> Supplied material:

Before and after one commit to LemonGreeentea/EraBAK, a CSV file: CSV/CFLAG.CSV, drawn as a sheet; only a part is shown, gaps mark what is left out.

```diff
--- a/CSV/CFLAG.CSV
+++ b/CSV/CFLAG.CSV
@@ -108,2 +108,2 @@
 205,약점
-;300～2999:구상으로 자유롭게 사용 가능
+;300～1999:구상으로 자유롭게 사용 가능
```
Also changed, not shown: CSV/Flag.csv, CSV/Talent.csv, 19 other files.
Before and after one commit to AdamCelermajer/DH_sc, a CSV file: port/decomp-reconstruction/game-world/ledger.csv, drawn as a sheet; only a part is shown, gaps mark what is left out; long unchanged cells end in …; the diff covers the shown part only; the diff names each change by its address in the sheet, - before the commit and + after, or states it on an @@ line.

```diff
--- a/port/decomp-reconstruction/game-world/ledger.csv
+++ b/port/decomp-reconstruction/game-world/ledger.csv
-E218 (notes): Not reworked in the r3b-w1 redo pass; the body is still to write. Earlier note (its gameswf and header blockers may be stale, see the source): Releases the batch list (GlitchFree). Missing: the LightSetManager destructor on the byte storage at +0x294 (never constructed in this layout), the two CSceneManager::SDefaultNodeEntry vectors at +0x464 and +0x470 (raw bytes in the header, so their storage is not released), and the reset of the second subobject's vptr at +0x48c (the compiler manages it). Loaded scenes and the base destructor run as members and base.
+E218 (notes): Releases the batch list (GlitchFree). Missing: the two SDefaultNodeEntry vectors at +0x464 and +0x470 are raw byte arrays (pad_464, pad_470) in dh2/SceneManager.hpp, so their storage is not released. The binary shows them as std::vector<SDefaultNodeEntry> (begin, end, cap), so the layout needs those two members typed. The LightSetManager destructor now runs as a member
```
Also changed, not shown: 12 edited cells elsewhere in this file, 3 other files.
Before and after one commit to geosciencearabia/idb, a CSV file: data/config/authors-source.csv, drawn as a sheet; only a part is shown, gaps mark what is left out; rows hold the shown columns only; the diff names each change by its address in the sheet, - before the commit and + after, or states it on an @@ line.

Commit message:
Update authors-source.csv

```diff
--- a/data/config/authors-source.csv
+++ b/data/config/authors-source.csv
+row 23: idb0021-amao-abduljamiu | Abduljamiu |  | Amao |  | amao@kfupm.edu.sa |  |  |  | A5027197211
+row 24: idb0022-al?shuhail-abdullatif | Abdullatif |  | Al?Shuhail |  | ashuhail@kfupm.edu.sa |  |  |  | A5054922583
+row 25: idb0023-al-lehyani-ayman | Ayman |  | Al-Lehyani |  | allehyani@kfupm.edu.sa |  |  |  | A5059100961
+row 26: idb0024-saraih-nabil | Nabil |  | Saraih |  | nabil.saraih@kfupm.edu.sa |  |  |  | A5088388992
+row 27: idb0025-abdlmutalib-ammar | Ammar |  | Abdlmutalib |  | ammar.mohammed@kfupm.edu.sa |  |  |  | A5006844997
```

> What needs to be done: Report all lines in the records that include the string "Releases".

> Solution for this task:
-E218 (notes): Not reworked in the r3b-w1 redo pass; the body is still to write. Earlier note (its gameswf and header blockers may be stale, see the source): Releases the batch list (GlitchFree). Missing: the LightSetManager destructor on the byte storage at +0x294 (never constructed in this layout), the two CSceneManager::SDefaultNodeEntry vectors at +0x464 and +0x470 (raw bytes in the header, so their storage is not released), and the reset of the second subobject's vptr at +0x48c (the compiler manages it). Loaded scenes and the base destructor run as members and base.
+E218 (notes): Releases the batch list (GlitchFree). Missing: the two SDefaultNodeEntry vectors at +0x464 and +0x470 are raw byte arrays (pad_464, pad_470) in dh2/SceneManager.hpp, so their storage is not released. The binary shows them as std::vector<SDefaultNodeEntry> (begin, end, cap), so the layout needs those two members typed. The LightSetManager destructor now runs as a member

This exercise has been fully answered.